In my last post, (Ramblings and the Return of the Procrastination Demon), I hinted that I may want to discuss what defines a monster in my next “Weekly” Creature Feature. I’ve decided to do this through the utterly amazing AMC TV series “The Walking Dead“, based on the comic book series of the same name.
The Walking Dead follows a diverse group of individuals, lead by main character Rick Grimes, who have been thrown together in an effort to survive the zombie apocalypse. This series shows us what can happen when living outside of conventional societal norms. It capitalizes on conflict within the circle of survivors, using their choice of characters to add to the overall feeling of ominous tension, invoking the sense that things can go really wrong, really fast.
Living through a zombie apocalypse takes its toll. They are in continuous survival mode. Something they have in common with the walking dead.
So what does it mean to be on the human end of a monster war? Maybe it’s a good look in a not-so-fun-house mirror. Maybe it reflects the worst of humanity so that we can pull together and realize the very real connection we have to one another. We have something the walking dead can never have: hope for a better future, faith in something bigger than ourselves, and the ability to put differences aside and pull together in a time of crisis. We have spirit.
The difference between a corpse and a zombie seems to come down to mechanics. In The Walking Dead, and many other zombie stories, the primitive part of the brain still functions, to a certain point, after death. They still have most of their senses: hearing, smell, sight and presumably taste (not too sure, nummy brains anyone?). But these senses seem to be used for a single-purpose: to consume.
According to The Zombie Survival Guide “The lungs of the undead continue to function…” which “…accounts for a zombie’s signature moan.” But they are unable to “…extract oxygen and remove carbon dioxide” meaning “the entire human respiratory system is obsolete”. So literally speaking, zombies may have breath, but not in any way a living being would have. What they lack is the breath of life.
What separates us from them is something more than the mechanical workings of biological life forms. It’s the two things zombies lack: blood and breath, the building blocks of the life force—it’s spirit.
There are many connections between the word and concept of breath and the word and concept of spirit; the English word itself is from the Latin word spiritus, meaning “breath”. Think also of the concept of pranayama (meaning “vital air” or “spirit energy”, found in both breath and blood), and the fact that the Scandinavian and Chinese use the term ‘breath’ to refer to spirit.

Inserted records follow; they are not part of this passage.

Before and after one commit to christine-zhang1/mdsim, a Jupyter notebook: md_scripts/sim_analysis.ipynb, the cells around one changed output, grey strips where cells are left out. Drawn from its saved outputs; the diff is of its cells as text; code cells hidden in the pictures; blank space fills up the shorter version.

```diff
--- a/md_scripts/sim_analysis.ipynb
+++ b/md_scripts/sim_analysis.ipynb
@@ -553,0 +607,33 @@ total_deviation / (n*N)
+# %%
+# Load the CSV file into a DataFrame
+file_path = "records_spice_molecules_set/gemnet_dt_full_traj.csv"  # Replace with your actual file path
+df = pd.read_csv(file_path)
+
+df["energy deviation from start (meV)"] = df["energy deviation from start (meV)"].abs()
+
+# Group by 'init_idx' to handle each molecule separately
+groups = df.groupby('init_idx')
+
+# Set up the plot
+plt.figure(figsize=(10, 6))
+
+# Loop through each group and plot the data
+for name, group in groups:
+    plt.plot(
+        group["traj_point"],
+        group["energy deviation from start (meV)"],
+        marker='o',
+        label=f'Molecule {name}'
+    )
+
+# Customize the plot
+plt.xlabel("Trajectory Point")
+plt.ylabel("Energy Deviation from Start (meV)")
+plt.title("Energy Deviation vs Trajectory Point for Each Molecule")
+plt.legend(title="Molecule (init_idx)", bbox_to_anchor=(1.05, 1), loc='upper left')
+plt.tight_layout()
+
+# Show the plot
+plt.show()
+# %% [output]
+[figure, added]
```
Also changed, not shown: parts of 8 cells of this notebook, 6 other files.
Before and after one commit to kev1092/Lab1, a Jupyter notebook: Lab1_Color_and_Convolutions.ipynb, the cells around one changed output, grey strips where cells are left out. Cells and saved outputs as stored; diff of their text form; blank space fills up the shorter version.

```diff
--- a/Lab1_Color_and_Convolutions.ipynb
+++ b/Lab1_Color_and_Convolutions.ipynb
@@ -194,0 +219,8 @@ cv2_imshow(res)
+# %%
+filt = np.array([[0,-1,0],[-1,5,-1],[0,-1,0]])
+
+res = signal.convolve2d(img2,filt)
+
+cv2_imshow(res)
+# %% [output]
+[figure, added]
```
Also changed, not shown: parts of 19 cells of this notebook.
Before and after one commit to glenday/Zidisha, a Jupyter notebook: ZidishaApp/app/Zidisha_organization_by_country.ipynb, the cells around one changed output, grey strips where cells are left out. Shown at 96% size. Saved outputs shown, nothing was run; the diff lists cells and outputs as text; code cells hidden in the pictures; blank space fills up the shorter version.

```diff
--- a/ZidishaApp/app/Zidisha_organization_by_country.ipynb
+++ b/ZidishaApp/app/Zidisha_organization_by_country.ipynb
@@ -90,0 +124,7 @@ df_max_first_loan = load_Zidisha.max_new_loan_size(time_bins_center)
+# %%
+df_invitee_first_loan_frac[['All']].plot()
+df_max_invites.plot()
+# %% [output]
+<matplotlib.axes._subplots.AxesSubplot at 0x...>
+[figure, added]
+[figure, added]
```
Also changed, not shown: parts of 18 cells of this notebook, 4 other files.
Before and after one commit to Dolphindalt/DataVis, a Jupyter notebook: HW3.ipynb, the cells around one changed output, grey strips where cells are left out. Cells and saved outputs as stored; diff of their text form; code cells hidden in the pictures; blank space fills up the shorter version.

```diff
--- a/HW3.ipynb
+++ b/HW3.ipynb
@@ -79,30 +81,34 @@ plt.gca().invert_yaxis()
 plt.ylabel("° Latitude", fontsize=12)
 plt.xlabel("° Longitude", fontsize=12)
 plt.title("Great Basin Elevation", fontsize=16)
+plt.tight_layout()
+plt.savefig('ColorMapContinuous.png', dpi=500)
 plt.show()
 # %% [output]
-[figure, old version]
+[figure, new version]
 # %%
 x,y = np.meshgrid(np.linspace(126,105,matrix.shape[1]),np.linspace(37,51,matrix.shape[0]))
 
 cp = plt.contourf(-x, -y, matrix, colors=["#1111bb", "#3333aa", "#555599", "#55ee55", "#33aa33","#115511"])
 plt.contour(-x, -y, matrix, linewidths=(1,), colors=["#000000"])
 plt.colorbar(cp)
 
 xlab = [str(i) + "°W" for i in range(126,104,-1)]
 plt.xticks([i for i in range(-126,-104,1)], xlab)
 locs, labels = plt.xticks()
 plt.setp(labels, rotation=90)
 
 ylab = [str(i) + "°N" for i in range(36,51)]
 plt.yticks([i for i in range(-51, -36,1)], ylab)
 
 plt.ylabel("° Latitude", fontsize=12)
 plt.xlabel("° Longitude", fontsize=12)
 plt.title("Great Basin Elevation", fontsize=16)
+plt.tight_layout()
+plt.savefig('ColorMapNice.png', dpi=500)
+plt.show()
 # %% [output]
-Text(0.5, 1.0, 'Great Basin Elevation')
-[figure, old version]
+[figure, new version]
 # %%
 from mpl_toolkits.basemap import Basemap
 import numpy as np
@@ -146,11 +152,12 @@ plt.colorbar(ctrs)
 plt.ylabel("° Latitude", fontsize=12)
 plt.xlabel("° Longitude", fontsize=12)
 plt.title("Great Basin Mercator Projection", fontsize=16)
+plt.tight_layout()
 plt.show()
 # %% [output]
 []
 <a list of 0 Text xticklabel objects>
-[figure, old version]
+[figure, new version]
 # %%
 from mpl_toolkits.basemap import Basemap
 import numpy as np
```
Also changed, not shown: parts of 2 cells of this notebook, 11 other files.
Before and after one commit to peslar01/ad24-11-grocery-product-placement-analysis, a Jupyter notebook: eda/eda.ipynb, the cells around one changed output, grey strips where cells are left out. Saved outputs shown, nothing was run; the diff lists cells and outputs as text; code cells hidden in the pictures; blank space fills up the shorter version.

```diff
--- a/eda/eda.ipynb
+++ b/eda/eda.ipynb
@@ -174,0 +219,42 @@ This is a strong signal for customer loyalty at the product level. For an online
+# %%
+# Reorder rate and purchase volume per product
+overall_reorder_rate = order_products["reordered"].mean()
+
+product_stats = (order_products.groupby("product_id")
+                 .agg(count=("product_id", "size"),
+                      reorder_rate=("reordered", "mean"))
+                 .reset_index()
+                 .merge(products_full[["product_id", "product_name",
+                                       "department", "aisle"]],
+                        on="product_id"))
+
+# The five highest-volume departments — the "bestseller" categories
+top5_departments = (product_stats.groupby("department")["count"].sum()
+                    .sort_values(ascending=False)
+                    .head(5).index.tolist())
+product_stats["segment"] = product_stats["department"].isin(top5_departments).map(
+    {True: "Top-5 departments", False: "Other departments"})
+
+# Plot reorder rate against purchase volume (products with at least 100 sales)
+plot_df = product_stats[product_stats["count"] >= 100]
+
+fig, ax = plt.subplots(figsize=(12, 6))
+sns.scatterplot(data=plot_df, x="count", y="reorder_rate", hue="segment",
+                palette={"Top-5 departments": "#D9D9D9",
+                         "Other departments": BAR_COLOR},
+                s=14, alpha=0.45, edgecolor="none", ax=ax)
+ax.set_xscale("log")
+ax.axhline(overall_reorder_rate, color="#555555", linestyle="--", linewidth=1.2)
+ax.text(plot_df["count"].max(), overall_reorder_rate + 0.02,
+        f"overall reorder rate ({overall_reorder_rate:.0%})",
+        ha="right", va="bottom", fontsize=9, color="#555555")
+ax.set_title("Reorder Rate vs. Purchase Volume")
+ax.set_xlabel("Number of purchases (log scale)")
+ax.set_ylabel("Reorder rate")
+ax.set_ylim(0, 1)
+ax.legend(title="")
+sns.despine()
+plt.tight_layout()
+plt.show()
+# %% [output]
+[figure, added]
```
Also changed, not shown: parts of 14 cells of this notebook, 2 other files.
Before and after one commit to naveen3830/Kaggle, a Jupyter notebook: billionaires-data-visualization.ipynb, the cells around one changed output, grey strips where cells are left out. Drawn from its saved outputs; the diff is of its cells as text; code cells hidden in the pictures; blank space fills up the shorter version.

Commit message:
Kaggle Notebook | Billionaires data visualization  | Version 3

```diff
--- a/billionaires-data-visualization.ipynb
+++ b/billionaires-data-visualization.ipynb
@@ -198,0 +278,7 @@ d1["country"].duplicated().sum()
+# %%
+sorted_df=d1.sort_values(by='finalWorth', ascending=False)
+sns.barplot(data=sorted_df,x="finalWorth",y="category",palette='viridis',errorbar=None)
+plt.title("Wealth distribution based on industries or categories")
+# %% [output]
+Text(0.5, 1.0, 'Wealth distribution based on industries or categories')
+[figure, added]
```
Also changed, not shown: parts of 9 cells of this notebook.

Zombies represent the mindless obeying of our physical appetites, without consideration of the moral and/or spiritual consequences. These monsters are used to make social commentary on the evils of capitalism and our obsession with consuming and destroying.
Is The Walking Dead a warning of the dangers of a consumerist culture that encourages us to live our lives selfishly, consuming and destroying everything in our path until we burn out and die? Nothing is really made to last anymore after all. It’s expected that we will drive that new car until it goes out of style, and then we will dispose of it and buy a new one.
Is The Walking Dead making a statement about spiritual emptiness? These two ideas are linked. The creators of The Walking Dead have yanked this group of survivors out of the everyday everyone-for-themselves-let’s-consume-and-destroy-until-we-die kind of lifestyle. The survivors are forced to be in opposition to the walking dead—that part of humanity that is soulless and bent on destroying one another.
We despise zombies for the obvious reason of hello-they’re-gross, but we also despise zombies because they represent the lowest of the low of our own potential.
A life without soul.
Why Are Zombies Consuming Our Culture? by Kristen Lamb
Official Government Advice: Run Away Screaming by Sweat, Tears and Digital Ink